Massimo Banzi co-founded Arduino, which makes affordable open-source microcontrollers for interactive projects, from art installations to an automatic plant waterer.
Why you should listen
Computer-based interactivity used to be beyond the reach of most artists, designers, and other electronics amateurs who wanted to make their work respond to light, sound and other stimulus by moving, beeping, tweeting. Then, in 2005, Italian engineer Massimo Banzi and his team created the Arduino microcontroller, a small, cheap programmable computer, bringing interactive technology to the masses.
With a variety of sensors, the Arduino is versatile and easy to use. Since its inception, the device has popped up in projects as varied as an exhibit on brains at the American Museum of Natural History in New York, to a DIY kit that sends a Tweet when your houseplant needs water.
What others say

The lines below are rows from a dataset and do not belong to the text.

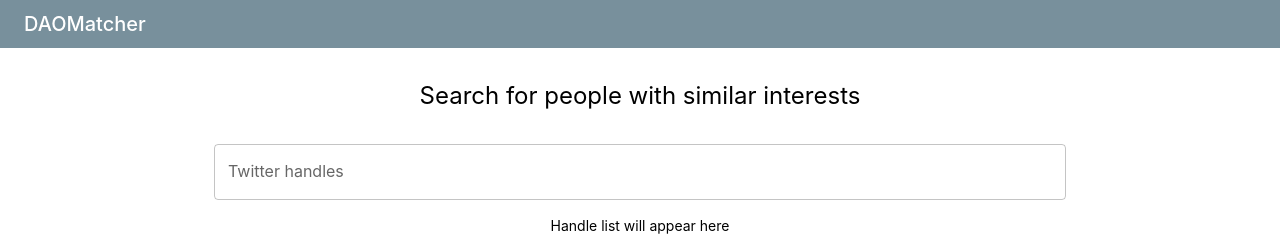
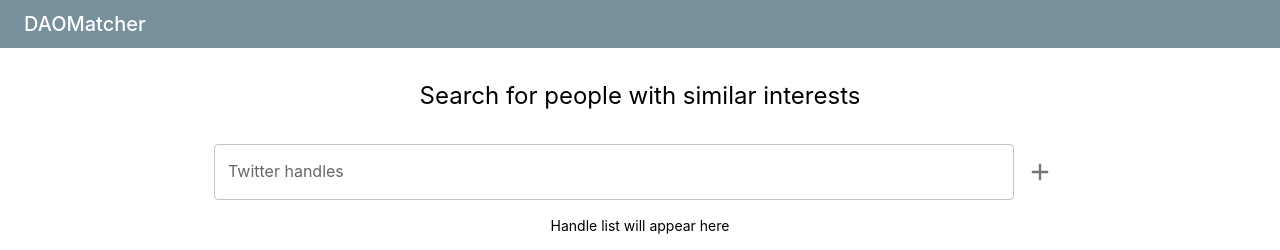
Before and after one commit to iCog-Labs-Dev/DAOMatcher, a React (Vite) app: page / in a window 1280 px wide. Shown: the top 250 px of the page. Built offline with nearby package versions, Linux system fonts and the light colour scheme.

Commit message:
Added: handler adder button

```diff
--- a/src/Components/Body/Body.tsx
+++ b/src/Components/Body/Body.tsx
@@ -1,19 +1,23 @@
-import { Box, Button, Chip, Container, Divider, Slider, TextField, Typography } from "@mui/material"
+import { Box, Button, Chip, Container, Divider, IconButton, Slider, Stack, TextField, Typography } from "@mui/material"
 import { useState } from "react";
 import User from "./User/User";
+import AddIcon from '@mui/icons-material/Add';
 function valuetext(value: number) {
     return `${value}°C`;
 }
 function Body() {
     const [handle, setHandle] = useState<string[]>([]);
     const [handleInput, setHandleInput] = useState<string>('')
-    const [descriptionInput,setDescriptionInput] = useState<string>("")
-    const [users,setUsers] = useState<any[]>()
-    const [count,setCount] = useState<any>(100)
+    const [descriptionInput, setDescriptionInput] = useState<string>("")
+    const [users, setUsers] = useState<any[]>()
+    const [count, setCount] = useState<any>(100)
+    const addHandler = () => {
+        setHandle([...handle, handleInput])
+        setHandleInput('')
+    }
     const changeHandleInput = (e: any) => {
         if (e.key === 'Enter' && handleInput != "") {
-            setHandle([...handle, handleInput])
-            setHandleInput('')
+            addHandler()
             return
         }
         setHandleInput(e.target.value)
@@ -29,11 +33,11 @@
         }
         console.log(requestBody);
 
-        if(handleInput !='' && descriptionInput != ''){
-            fetch("https://jsonplaceholder.typicode.com/users").then(e=>e.json()).then(e=>{
+        if (handle.length > 0 && descriptionInput != '') {
+            fetch("https://jsonplaceholder.typicode.com/users").then(e => e.json()).then(e => {
                 setUsers(e)
             })
-        }else{
+        } else {
             alert("Empty handles or description!")
         }
     }
@@ -45,6 +49,8 @@
                     <Container maxWidth="md">
                         <Typography variant="h5">Search for people with similar interests</Typography>
                         <Box sx={{ height: '2rem' }} />
+                        <Stack direction="row">
+
                             <TextField
                                 id="outlined-basic"
                                 label="Twitter handles"
@@ -54,6 +60,10 @@
                                 value={handleInput}
                                 onKeyDown={changeHandleInput}
                             />
+                            <IconButton aria-label="delete" size="large" onClick={addHandler}>
+                                <AddIcon fontSize="inherit" />
+                            </IconButton>
+                        </Stack>
                         <Box sx={{ margin: '1rem 0' }}>
                             {handle.length ? handle.map((h, i) => (
                                 <Chip label={h} key={i} onDelete={() => deleteHandle(h)} sx={{ margin: '0.5rem' }} />
@@ -72,7 +82,7 @@
                                 multiline
                                 fullWidth
                                 value={descriptionInput}
-                                onChange={e=>setDescriptionInput(e.target.value)}
+                                onChange={e => setDescriptionInput(e.target.value)}
                             />
 
                         </Box>
@@ -93,7 +103,7 @@
                             max={1000}
                             aria-labelledby="users-slider"
                             size="small"
-                            onChange={(_,v)=>setCount(v)}
+                            onChange={(_, v) => setCount(v)}
                             value={count}
                         />
                         <Box sx={{ height: '2rem' }} />
@@ -106,8 +116,8 @@
 
                 </Divider>
                 <Container maxWidth="sm">
-                    {users && users.length && users.map(user=>(
-                        <User user={user}/>
+                    {users && users.length && users.map(user => (
+                        <User user={user} />
                     ))}
                 </Container>
             </Container >
```
Also changed, not shown: src/index.css (+5 -2 lines). Lines whose indentation alone changed are shown as unchanged.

“Most open-source projects start from a frustration. Arduino was born when Banzi's design students complained about not being able to find a microcontroller for their robotic projects.” — WIREDItalia